Supplied material ->
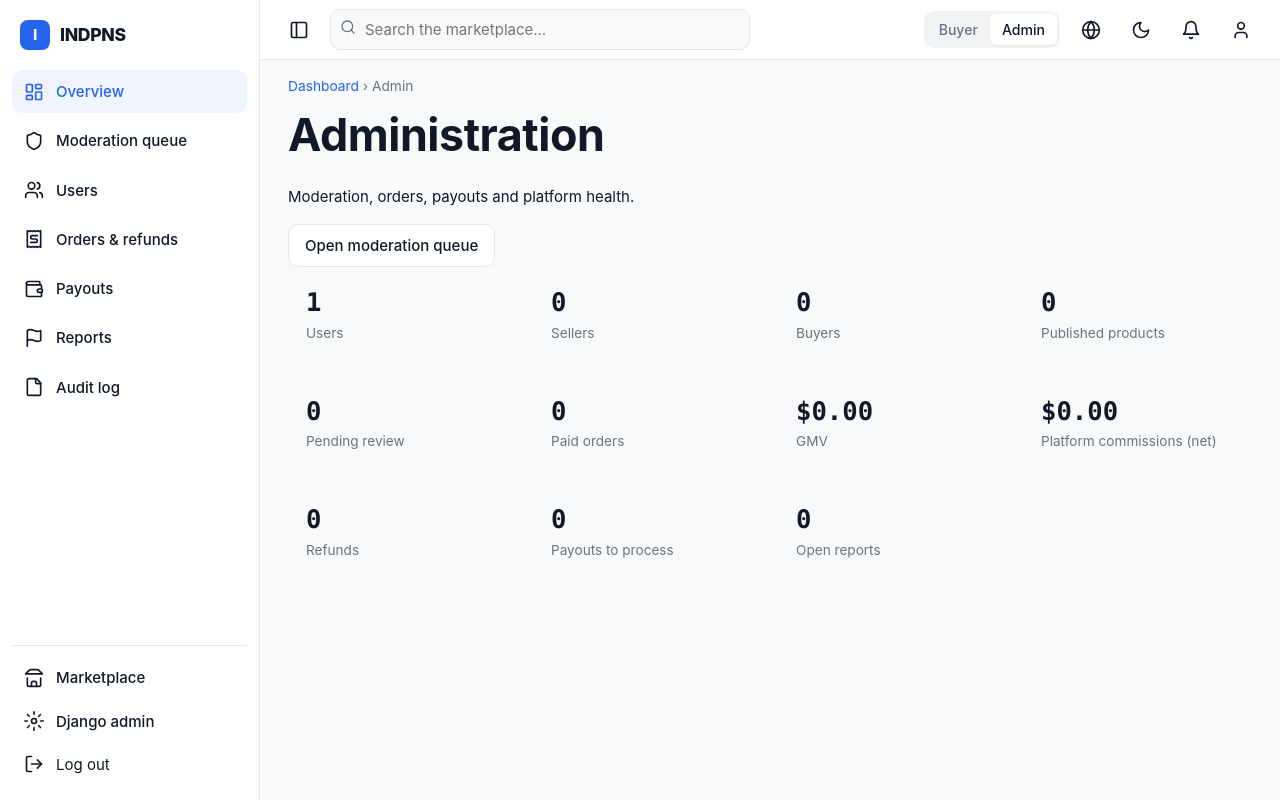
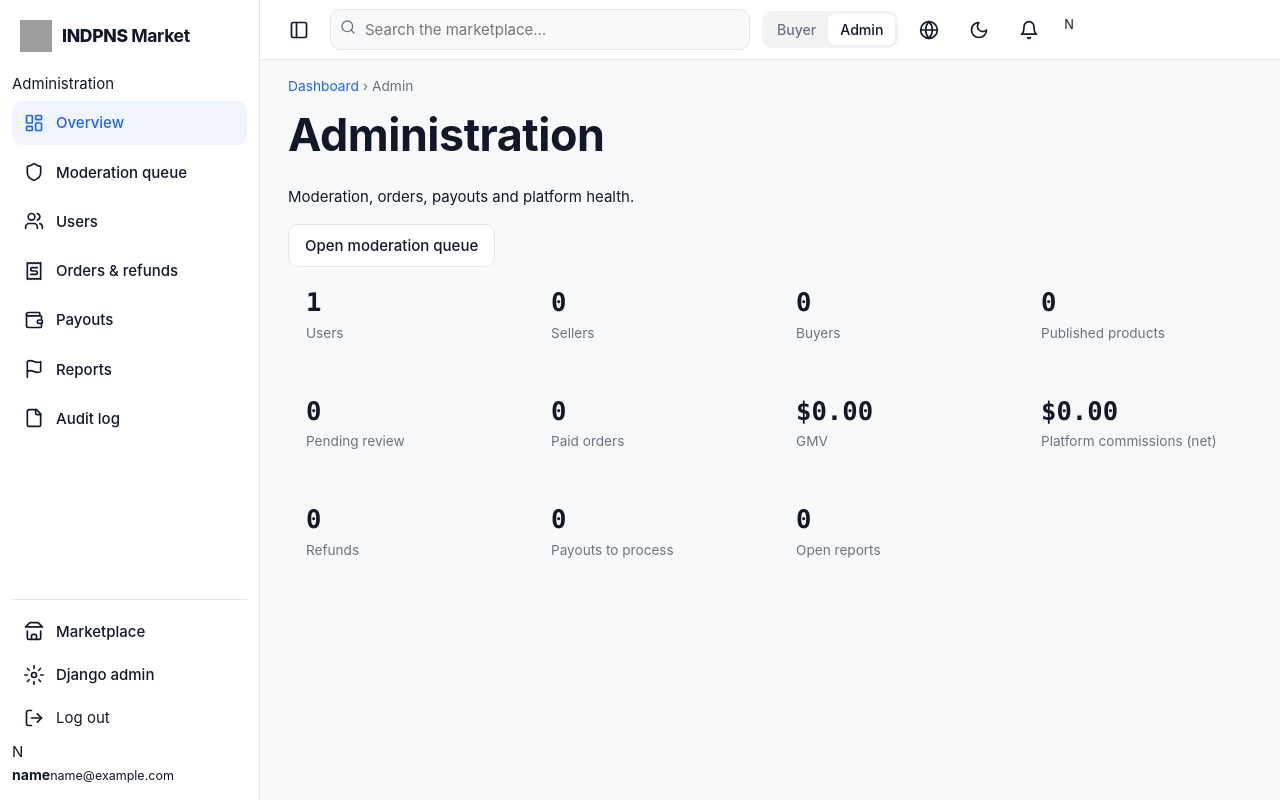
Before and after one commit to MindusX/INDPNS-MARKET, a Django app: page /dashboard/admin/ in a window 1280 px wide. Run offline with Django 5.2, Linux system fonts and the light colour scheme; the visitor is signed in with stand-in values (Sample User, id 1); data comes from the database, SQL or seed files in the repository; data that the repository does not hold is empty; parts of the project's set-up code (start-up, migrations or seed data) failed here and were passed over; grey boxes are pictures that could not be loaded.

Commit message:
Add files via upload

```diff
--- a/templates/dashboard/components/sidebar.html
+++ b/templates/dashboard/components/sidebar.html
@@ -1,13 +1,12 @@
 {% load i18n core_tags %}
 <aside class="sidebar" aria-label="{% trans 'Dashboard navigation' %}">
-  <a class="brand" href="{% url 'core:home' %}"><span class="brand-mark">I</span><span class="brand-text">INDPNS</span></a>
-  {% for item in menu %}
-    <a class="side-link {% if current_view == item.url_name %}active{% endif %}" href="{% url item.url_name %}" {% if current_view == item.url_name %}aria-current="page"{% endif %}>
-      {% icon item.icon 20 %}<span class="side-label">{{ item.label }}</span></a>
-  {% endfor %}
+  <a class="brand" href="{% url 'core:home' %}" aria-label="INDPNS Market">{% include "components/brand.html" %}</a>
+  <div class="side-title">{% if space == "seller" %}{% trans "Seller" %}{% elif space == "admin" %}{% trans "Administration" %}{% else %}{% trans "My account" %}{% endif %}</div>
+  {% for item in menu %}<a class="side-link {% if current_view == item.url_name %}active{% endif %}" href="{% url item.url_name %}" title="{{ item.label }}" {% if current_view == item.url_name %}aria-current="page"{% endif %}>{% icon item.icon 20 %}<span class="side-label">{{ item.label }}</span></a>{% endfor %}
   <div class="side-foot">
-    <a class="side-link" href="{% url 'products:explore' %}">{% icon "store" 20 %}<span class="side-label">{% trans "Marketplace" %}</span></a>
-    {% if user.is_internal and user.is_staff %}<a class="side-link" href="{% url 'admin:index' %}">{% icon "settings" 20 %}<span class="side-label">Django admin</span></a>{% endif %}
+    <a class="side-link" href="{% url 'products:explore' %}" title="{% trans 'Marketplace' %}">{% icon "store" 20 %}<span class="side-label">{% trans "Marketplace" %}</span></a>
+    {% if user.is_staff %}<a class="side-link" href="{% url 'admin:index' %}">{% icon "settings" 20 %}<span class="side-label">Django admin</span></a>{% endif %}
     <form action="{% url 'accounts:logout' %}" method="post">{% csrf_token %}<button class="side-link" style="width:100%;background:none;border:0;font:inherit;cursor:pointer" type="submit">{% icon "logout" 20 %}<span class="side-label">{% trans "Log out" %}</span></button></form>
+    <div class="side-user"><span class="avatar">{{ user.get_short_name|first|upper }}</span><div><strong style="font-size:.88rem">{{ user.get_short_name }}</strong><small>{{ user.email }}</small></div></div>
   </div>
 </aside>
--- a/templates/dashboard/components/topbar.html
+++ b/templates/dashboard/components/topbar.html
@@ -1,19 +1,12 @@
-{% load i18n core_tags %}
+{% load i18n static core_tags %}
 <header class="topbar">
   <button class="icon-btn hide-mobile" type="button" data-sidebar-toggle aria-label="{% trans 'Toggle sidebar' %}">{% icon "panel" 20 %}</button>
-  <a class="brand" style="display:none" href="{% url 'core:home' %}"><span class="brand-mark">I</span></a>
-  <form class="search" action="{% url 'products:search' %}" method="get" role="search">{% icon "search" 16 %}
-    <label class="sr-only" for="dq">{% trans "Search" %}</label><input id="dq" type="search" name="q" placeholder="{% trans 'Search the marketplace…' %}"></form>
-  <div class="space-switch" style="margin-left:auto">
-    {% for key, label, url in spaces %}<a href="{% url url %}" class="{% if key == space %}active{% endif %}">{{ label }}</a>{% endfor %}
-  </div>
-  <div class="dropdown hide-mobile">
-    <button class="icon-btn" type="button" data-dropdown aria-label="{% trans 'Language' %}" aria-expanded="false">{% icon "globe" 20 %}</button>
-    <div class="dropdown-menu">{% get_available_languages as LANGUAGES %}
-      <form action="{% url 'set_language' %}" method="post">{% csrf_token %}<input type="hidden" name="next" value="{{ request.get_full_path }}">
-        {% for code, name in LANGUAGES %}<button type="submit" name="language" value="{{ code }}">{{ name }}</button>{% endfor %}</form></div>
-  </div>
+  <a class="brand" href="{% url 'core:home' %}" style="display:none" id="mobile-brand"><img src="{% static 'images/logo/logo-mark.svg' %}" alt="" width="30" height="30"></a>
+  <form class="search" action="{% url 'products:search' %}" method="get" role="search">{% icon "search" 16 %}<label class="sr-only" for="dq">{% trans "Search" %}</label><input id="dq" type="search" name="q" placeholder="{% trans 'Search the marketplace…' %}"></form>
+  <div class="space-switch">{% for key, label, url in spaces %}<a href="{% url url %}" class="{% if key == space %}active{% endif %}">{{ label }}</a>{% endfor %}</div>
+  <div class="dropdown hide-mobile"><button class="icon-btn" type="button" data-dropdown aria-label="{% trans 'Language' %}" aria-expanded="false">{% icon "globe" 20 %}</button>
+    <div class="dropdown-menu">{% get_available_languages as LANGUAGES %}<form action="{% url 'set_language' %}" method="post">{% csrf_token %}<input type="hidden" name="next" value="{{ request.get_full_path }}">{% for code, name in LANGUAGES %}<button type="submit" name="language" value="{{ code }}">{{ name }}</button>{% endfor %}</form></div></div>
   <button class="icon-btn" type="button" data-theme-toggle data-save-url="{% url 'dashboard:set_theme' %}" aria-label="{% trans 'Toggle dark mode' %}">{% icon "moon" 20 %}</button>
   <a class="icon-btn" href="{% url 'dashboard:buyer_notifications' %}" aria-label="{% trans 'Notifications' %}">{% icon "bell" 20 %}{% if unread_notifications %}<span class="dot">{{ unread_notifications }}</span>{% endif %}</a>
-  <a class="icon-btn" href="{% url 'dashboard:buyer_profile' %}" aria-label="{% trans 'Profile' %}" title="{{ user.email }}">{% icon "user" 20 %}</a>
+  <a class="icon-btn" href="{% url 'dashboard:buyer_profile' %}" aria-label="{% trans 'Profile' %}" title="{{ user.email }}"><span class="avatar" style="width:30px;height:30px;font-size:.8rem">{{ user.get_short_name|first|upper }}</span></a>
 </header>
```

Aim of the exercise ->
In the material above, find the lines that contain "first" and show them.

Response to this exercise ->
+    <div class="side-user"><span class="avatar">{{ user.get_short_name|first|upper }}</span><div><strong style="font-size:.88rem">{{ user.get_short_name }}</strong><small>{{ user.email }}</small></div></div>
+  <a class="icon-btn" href="{% url 'dashboard:buyer_profile' %}" aria-label="{% trans 'Profile' %}" title="{{ user.email }}"><span class="avatar" style="width:30px;height:30px;font-size:.8rem">{{ user.get_short_name|first|upper }}</span></a>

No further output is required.